Directions: "setVisitors" is the word to look for; copy each line of the listing where it occurs.

The data:

- Opening Delimiter -

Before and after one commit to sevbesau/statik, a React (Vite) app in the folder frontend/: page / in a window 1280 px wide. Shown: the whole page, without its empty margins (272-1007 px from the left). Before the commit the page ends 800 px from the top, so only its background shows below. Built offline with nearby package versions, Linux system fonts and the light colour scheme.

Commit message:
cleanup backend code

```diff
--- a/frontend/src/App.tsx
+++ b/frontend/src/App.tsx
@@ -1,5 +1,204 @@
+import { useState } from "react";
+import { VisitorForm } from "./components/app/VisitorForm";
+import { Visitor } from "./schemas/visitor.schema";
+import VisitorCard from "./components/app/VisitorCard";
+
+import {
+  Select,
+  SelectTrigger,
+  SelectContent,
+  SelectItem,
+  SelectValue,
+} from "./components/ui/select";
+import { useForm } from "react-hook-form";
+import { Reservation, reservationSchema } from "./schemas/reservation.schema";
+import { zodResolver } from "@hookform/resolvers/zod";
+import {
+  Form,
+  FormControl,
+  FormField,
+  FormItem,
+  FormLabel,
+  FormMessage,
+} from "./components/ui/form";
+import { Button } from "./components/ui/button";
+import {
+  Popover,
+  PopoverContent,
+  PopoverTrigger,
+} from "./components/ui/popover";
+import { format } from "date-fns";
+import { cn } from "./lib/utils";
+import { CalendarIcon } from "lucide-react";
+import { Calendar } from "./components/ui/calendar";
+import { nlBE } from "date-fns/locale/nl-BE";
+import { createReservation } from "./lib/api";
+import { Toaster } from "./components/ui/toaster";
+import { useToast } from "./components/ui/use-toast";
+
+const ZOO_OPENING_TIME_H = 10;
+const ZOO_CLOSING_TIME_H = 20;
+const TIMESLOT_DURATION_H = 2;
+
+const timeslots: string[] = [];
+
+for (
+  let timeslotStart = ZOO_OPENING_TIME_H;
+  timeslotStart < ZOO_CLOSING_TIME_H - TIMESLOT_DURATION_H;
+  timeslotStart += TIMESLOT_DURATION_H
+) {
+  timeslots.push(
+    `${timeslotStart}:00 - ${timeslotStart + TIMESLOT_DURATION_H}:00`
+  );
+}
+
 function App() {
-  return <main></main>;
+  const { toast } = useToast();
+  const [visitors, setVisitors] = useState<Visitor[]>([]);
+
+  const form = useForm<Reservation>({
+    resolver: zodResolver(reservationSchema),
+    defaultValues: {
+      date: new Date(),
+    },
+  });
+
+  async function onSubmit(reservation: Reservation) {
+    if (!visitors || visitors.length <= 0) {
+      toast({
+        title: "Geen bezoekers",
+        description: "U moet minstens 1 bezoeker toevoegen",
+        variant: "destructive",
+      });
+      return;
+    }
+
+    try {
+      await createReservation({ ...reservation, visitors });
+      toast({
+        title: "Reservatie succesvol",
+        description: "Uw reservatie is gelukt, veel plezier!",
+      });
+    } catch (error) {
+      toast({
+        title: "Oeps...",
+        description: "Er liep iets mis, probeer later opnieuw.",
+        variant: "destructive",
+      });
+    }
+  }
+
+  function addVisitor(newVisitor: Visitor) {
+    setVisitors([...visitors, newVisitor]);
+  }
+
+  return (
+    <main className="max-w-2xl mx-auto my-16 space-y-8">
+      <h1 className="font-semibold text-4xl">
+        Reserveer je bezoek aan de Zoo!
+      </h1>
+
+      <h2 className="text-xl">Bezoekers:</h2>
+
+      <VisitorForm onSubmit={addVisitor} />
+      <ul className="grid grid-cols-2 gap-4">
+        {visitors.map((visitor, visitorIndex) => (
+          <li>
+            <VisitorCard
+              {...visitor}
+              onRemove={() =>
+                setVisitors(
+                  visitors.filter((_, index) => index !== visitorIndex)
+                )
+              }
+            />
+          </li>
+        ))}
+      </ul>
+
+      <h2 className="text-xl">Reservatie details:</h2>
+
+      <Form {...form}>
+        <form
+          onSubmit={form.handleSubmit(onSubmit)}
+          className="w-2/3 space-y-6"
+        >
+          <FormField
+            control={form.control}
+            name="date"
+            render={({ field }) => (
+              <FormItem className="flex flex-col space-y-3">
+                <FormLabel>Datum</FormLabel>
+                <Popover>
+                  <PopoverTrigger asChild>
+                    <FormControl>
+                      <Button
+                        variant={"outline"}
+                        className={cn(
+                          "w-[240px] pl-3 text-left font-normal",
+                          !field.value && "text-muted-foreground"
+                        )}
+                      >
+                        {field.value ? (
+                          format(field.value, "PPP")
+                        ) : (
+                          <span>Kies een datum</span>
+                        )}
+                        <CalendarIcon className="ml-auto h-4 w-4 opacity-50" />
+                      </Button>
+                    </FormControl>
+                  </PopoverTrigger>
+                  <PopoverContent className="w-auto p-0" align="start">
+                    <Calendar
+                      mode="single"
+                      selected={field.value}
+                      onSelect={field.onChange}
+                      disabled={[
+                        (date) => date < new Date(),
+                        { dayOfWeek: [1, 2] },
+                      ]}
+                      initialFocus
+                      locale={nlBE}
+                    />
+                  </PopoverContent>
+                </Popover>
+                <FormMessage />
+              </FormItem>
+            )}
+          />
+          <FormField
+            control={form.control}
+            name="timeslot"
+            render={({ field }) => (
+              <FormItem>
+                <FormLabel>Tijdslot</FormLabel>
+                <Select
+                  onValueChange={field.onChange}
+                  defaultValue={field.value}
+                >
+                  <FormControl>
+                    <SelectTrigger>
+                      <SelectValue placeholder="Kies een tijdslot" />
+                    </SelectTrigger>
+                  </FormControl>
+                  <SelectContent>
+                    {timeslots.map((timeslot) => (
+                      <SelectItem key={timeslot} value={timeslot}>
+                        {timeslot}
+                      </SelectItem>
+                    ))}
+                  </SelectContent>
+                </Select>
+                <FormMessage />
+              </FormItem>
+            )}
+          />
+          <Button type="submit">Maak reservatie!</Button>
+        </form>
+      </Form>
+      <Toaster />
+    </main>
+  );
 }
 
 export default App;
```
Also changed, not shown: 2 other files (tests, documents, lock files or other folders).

- Closing Delimiter -

Task result:
+  const [visitors, setVisitors] = useState<Visitor[]>([]);
+    setVisitors([...visitors, newVisitor]);
+                setVisitors(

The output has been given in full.